**Exercise instructions:** Tally the lines below that contain the word "path", then give the tally and nothing more.

───── Data supplied ─────

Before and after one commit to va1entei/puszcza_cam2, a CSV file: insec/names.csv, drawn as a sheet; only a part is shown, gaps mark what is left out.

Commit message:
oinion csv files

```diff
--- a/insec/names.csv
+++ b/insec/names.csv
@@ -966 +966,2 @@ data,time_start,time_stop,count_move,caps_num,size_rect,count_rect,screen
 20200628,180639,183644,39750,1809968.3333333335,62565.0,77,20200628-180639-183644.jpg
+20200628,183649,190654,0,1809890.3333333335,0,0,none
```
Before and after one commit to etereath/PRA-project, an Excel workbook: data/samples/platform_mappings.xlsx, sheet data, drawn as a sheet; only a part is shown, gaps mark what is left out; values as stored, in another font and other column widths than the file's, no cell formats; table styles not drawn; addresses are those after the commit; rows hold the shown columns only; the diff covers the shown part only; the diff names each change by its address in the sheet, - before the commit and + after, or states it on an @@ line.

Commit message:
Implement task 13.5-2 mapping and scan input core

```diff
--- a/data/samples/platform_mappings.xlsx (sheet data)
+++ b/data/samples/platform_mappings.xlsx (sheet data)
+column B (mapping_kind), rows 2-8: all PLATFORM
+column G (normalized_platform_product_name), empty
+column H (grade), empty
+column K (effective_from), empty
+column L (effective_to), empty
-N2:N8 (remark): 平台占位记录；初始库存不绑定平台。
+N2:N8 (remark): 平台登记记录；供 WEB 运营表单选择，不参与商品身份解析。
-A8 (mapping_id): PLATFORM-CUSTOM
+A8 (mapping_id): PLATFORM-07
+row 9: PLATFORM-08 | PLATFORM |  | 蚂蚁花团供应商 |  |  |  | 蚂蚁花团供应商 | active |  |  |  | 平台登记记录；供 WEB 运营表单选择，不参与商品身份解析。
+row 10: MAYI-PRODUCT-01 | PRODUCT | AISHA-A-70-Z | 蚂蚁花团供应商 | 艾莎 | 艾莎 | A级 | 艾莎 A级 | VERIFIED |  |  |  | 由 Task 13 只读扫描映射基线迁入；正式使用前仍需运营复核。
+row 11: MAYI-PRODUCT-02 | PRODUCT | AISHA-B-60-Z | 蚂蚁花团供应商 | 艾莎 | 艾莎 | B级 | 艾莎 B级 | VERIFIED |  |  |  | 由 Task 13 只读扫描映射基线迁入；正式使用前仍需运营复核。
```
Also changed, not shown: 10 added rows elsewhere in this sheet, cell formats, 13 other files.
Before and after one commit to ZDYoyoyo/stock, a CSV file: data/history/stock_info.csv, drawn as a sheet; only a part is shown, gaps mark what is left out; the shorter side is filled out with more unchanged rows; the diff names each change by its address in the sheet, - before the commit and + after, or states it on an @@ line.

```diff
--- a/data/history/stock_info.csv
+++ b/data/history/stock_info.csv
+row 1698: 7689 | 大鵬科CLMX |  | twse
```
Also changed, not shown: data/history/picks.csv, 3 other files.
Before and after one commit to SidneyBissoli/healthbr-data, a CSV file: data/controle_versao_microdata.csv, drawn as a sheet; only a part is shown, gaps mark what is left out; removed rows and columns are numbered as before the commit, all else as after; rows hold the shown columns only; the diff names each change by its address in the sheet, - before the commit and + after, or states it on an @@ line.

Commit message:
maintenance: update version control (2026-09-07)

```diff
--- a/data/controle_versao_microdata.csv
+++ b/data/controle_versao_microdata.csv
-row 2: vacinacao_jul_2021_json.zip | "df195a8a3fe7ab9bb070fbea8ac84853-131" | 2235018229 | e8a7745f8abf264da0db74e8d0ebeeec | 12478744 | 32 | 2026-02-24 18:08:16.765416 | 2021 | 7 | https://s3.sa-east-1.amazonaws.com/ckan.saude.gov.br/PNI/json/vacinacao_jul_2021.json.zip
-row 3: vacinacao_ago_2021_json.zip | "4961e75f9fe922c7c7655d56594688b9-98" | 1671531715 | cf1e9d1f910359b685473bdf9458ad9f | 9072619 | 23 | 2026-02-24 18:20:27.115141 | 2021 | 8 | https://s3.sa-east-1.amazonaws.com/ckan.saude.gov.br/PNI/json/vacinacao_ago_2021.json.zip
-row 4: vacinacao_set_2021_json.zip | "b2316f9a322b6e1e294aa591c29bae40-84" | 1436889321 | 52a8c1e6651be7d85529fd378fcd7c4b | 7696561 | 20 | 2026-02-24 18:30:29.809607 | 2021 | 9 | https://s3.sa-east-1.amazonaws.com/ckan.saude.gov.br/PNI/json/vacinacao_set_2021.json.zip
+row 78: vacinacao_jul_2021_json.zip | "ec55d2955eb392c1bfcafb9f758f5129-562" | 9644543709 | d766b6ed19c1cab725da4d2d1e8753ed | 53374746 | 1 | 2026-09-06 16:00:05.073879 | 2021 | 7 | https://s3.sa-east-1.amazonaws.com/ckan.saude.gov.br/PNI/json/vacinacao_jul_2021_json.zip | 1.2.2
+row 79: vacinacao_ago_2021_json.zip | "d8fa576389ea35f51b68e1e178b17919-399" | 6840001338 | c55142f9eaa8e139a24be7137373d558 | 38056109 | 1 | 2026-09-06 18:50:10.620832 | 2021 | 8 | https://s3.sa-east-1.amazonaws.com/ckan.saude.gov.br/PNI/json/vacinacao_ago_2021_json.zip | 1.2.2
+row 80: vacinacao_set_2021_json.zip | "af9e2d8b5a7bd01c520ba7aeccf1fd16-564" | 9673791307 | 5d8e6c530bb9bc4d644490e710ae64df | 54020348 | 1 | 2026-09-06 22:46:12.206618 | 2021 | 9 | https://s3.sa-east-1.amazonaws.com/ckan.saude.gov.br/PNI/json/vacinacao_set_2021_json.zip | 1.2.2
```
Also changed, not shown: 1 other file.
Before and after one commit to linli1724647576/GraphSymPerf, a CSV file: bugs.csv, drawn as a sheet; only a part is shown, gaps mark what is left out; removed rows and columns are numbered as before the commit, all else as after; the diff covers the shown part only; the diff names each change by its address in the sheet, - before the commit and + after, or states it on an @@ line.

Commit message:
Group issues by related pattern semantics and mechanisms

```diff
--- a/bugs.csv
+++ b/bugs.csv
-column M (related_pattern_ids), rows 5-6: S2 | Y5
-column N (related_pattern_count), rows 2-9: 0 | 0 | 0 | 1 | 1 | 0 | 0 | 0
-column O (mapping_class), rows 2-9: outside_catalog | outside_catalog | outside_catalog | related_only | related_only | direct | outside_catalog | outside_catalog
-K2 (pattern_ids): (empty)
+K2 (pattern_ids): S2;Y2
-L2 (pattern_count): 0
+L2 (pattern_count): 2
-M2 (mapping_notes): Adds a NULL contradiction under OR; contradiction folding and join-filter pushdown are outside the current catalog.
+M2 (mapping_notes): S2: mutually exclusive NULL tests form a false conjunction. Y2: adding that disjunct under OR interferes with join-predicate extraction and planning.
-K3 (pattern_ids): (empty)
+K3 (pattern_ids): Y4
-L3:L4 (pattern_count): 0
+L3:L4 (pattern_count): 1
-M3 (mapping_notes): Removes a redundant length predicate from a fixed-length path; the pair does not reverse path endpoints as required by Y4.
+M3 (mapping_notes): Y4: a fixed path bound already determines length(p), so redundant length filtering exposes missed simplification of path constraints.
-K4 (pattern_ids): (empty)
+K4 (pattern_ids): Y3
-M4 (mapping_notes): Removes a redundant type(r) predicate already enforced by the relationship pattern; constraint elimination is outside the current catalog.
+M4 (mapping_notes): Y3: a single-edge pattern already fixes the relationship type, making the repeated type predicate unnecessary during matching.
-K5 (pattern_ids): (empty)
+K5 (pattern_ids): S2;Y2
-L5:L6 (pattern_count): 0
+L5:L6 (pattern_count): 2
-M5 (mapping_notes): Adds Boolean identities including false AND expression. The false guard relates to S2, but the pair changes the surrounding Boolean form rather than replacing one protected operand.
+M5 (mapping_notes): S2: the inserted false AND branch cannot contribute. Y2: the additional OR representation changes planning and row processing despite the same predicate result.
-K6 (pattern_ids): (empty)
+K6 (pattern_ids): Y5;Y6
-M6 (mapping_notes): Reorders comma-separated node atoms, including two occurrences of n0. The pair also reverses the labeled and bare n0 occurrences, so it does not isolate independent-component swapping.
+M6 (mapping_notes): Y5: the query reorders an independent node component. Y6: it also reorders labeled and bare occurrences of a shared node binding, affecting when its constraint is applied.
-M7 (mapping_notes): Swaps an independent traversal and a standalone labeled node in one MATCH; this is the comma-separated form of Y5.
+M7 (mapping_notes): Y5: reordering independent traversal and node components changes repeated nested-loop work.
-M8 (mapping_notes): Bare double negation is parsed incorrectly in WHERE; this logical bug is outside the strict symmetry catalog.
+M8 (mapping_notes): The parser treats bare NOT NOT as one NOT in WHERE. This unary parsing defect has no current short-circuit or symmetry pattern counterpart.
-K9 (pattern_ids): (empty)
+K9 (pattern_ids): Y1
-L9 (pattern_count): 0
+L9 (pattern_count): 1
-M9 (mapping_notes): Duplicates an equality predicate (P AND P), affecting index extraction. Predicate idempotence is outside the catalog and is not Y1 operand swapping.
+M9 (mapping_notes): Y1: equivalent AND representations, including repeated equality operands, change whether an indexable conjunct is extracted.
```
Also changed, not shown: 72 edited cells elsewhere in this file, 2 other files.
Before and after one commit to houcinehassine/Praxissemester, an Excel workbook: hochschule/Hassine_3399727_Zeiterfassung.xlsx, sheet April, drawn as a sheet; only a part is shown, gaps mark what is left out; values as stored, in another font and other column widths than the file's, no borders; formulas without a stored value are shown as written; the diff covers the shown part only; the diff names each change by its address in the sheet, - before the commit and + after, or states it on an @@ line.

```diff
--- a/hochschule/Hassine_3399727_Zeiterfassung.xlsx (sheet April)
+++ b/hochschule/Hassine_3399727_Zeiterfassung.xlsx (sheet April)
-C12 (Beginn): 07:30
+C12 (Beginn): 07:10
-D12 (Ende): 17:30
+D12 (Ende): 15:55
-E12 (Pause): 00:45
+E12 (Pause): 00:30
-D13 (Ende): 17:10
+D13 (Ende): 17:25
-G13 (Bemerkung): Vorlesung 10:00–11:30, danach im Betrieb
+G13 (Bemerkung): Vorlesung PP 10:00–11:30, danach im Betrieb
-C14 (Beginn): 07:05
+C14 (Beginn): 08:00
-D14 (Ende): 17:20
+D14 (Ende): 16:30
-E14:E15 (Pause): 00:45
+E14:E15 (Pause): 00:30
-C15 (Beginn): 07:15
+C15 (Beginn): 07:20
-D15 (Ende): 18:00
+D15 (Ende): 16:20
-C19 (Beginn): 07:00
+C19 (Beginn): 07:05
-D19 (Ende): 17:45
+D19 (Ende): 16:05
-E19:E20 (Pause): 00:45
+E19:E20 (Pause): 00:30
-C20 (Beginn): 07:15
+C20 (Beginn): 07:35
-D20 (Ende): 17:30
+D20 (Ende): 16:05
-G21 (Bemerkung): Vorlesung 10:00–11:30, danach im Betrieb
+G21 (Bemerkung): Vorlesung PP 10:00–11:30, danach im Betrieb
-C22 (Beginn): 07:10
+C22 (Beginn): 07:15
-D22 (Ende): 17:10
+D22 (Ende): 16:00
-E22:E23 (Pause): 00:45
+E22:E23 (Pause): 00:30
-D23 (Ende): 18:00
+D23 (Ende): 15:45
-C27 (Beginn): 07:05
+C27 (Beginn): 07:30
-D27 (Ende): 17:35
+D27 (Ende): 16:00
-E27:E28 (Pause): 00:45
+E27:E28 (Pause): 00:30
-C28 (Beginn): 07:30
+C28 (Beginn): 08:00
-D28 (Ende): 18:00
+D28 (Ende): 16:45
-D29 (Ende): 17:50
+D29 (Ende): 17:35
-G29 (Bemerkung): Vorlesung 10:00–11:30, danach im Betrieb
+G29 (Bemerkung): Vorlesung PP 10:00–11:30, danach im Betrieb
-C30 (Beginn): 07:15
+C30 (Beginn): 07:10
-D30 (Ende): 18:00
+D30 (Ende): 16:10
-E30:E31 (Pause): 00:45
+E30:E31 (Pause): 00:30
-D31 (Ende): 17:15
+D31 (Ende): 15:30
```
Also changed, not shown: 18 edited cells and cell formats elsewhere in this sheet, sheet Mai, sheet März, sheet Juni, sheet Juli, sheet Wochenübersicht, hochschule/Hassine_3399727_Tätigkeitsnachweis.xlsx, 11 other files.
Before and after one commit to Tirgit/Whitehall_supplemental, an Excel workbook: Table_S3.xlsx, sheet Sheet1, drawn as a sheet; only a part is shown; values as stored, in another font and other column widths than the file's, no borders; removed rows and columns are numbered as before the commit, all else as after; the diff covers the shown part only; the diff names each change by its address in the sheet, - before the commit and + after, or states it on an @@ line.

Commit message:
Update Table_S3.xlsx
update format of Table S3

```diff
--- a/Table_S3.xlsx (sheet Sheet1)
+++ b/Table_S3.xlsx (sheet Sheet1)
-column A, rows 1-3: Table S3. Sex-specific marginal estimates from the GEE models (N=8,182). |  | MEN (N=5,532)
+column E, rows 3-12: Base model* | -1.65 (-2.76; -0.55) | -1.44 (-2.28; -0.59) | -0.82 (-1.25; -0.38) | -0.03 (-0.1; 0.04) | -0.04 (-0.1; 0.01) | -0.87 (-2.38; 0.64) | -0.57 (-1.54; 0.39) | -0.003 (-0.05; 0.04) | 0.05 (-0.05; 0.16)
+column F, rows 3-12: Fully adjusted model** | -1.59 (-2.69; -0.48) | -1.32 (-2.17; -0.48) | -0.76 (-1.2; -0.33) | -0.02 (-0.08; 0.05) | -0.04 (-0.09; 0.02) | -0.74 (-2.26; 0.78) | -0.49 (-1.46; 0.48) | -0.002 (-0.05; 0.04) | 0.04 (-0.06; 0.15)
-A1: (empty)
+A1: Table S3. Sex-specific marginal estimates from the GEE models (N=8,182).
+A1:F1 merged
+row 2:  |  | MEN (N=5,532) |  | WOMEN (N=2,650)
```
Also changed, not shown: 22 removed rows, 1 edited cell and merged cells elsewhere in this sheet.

─────

**Answer space:** 2